The agency’s new leader, Dan Tangherlini, will face questions next Wednesday at a hearing before the Senate Committee on Homeland Security and Governmental Affairs. The grilling is unlikely to be as rough as recent hearings in the Republican-controlled House, and Tangherlini is working hard to show that he is turning the agency around.
Tangherlini, GSA’s acting administrator since April, will testify on his efforts to rein in travel and conference spending since the agency’s inspector general revealed details of a four-day extravaganza in Las Vegas for 300 employees.
Billed as a team-building training conference, the 2010 Western Regions event featured private parties, a mind-reader, a talent show, extravagant food spreads and other entertainment. The cost to taxpayers was $823,000.
Lawmakers will ask Tangherlini for a progress report on his review of GSA’s functions, operations, and management — and see what the agency still needs to do to regain the public’s trust, according to committee staff. Tangherlini has announced numerous changes since taking the job, including a dramatically scaled-back conference schedule, a temporary hiring freeze and a freeze of the per diem reimbursement rate for federal employees traveling to conferences and meetings.

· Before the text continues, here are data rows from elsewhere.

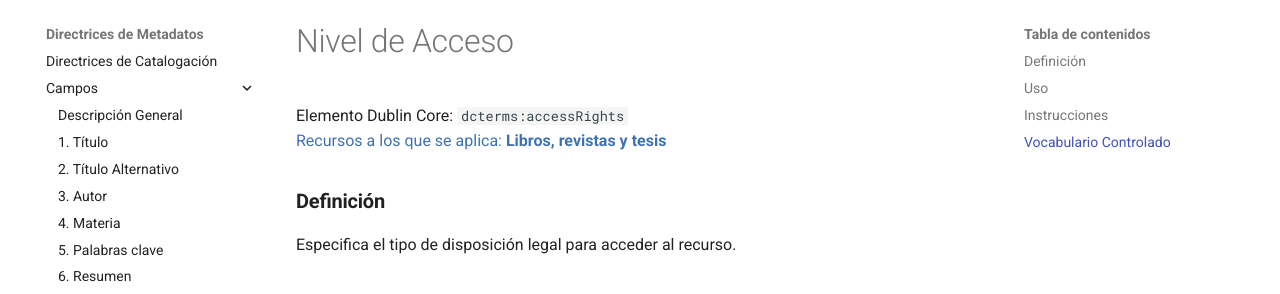
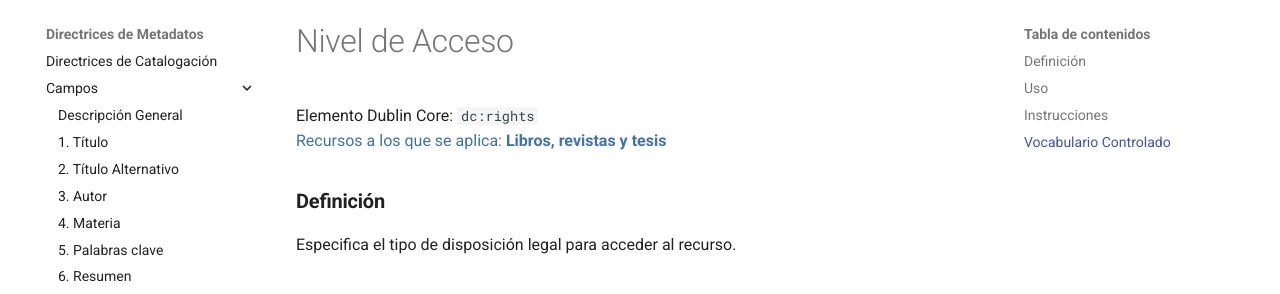
Before and after one commit to luis575497/biblioteca-digital-docs, an MkDocs documentation site: the page built from docs/metadatos/acceso.md, in a window 1280 px wide and 1286 px high. Shown: the part 125-419 px from the top of the window. Built offline with MkDocs 1.6.1 and Material for MkDocs 9.7.7, drawn with Linux system fonts in a browser that asks for light colours; comment, search, counter and statistics services are not loaded; the version menu is left out.

Commit message:
Update acceso.md

```diff
--- a/docs/metadatos/acceso.md
+++ b/docs/metadatos/acceso.md
@@ -1,5 +1,5 @@
 #Nivel de Acceso
-Elemento Dublin Core: `dcterms:accessRights`
+Elemento Dublin Core: `dc:rights`
 <span style="color:#3F72AF">Recursos a los que se aplica: __Libros, revistas y tesis__ </span>
 
 ### __Definición__
```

Inspector General Brian Miller, whose scathing report in April resulted in the firings and resignations of the agency’s top leaders, will also appear as a witness.